TASK DIRECTIONS ->
Without including any images, repeat the data exactly.

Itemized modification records
______
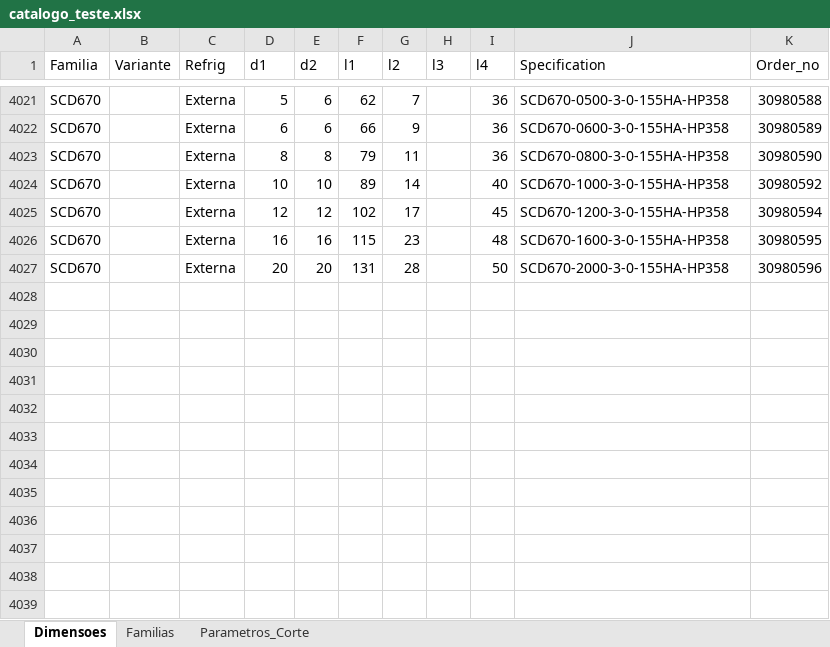
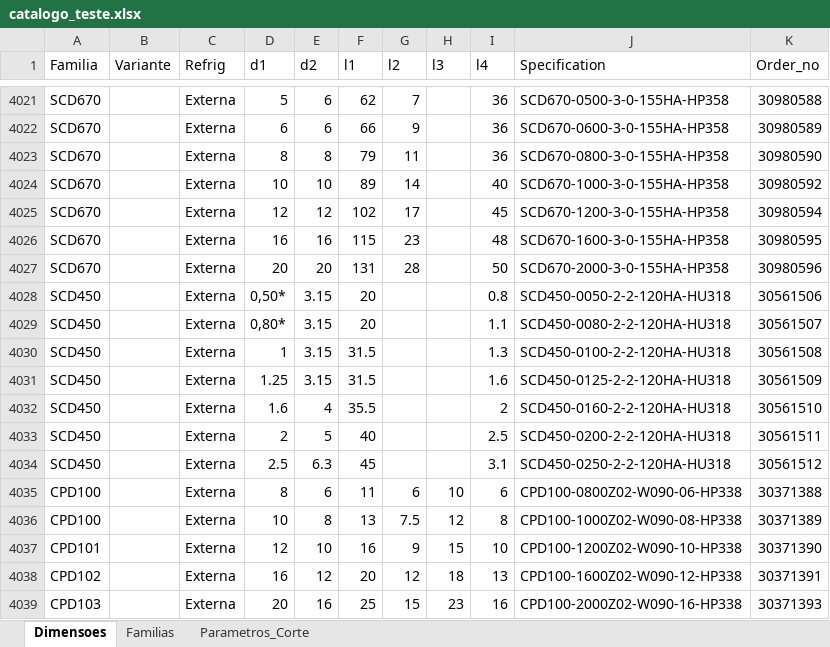
Before and after one commit to bpinto86/Calculadora_Mapal_Tritan_e_Speed_Steel, an Excel workbook: catalogo_teste.xlsx, sheet Dimensoes, drawn as a sheet; only a part is shown, gaps mark what is left out; values as stored, in another font and other column widths than the file's, no borders; the diff names each change by its address in the sheet, - before the commit and + after, or states it on an @@ line.

```diff
--- a/catalogo_teste.xlsx (sheet Dimensoes)
+++ b/catalogo_teste.xlsx (sheet Dimensoes)
+row 4028: SCD450 |  | Externa | 0,50* | 3.15 | 20 |  |  | 0.8 | SCD450-0050-2-2-120HA-HU318 | 30561506
+row 4029: SCD450 |  | Externa | 0,80* | 3.15 | 20 |  |  | 1.1 | SCD450-0080-2-2-120HA-HU318 | 30561507
+row 4030: SCD450 |  | Externa | 1 | 3.15 | 31.5 |  |  | 1.3 | SCD450-0100-2-2-120HA-HU318 | 30561508
+row 4031: SCD450 |  | Externa | 1.25 | 3.15 | 31.5 |  |  | 1.6 | SCD450-0125-2-2-120HA-HU318 | 30561509
+row 4032: SCD450 |  | Externa | 1.6 | 4 | 35.5 |  |  | 2 | SCD450-0160-2-2-120HA-HU318 | 30561510
+row 4033: SCD450 |  | Externa | 2 | 5 | 40 |  |  | 2.5 | SCD450-0200-2-2-120HA-HU318 | 30561511
+row 4034: SCD450 |  | Externa | 2.5 | 6.3 | 45 |  |  | 3.1 | SCD450-0250-2-2-120HA-HU318 | 30561512
+row 4035: CPD100 |  | Externa | 8 | 6 | 11 | 6 | 10 | 6 | CPD100-0800Z02-W090-06-HP338 | 30371388
+row 4036: CPD100 |  | Externa | 10 | 8 | 13 | 7.5 | 12 | 8 | CPD100-1000Z02-W090-08-HP338 | 30371389
+row 4037: CPD101 |  | Externa | 12 | 10 | 16 | 9 | 15 | 10 | CPD100-1200Z02-W090-10-HP338 | 30371390
+row 4038: CPD102 |  | Externa | 16 | 12 | 20 | 12 | 18 | 13 | CPD100-1600Z02-W090-12-HP338 | 30371391
+row 4039: CPD103 |  | Externa | 20 | 16 | 25 | 15 | 23 | 16 | CPD100-2000Z02-W090-16-HP338 | 30371393
```
Also changed, not shown: sheet Parametros_Corte, 2 other files.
______
RESULT FOR THIS EXERCISE ->
Before and after one commit to bpinto86/Calculadora_Mapal_Tritan_e_Speed_Steel, an Excel workbook: catalogo_teste.xlsx, sheet Dimensoes, drawn as a sheet; only a part is shown, gaps mark what is left out; values as stored, in another font and other column widths than the file's, no borders; the diff names each change by its address in the sheet, - before the commit and + after, or states it on an @@ line.

```diff
--- a/catalogo_teste.xlsx (sheet Dimensoes)
+++ b/catalogo_teste.xlsx (sheet Dimensoes)
+row 4028: SCD450 |  | Externa | 0,50* | 3.15 | 20 |  |  | 0.8 | SCD450-0050-2-2-120HA-HU318 | 30561506
+row 4029: SCD450 |  | Externa | 0,80* | 3.15 | 20 |  |  | 1.1 | SCD450-0080-2-2-120HA-HU318 | 30561507
+row 4030: SCD450 |  | Externa | 1 | 3.15 | 31.5 |  |  | 1.3 | SCD450-0100-2-2-120HA-HU318 | 30561508
+row 4031: SCD450 |  | Externa | 1.25 | 3.15 | 31.5 |  |  | 1.6 | SCD450-0125-2-2-120HA-HU318 | 30561509
+row 4032: SCD450 |  | Externa | 1.6 | 4 | 35.5 |  |  | 2 | SCD450-0160-2-2-120HA-HU318 | 30561510
+row 4033: SCD450 |  | Externa | 2 | 5 | 40 |  |  | 2.5 | SCD450-0200-2-2-120HA-HU318 | 30561511
+row 4034: SCD450 |  | Externa | 2.5 | 6.3 | 45 |  |  | 3.1 | SCD450-0250-2-2-120HA-HU318 | 30561512
+row 4035: CPD100 |  | Externa | 8 | 6 | 11 | 6 | 10 | 6 | CPD100-0800Z02-W090-06-HP338 | 30371388
+row 4036: CPD100 |  | Externa | 10 | 8 | 13 | 7.5 | 12 | 8 | CPD100-1000Z02-W090-08-HP338 | 30371389
+row 4037: CPD101 |  | Externa | 12 | 10 | 16 | 9 | 15 | 10 | CPD100-1200Z02-W090-10-HP338 | 30371390
+row 4038: CPD102 |  | Externa | 16 | 12 | 20 | 12 | 18 | 13 | CPD100-1600Z02-W090-12-HP338 | 30371391
+row 4039: CPD103 |  | Externa | 20 | 16 | 25 | 15 | 23 | 16 | CPD100-2000Z02-W090-16-HP338 | 30371393
```
Also changed, not shown: sheet Parametros_Corte, 2 other files.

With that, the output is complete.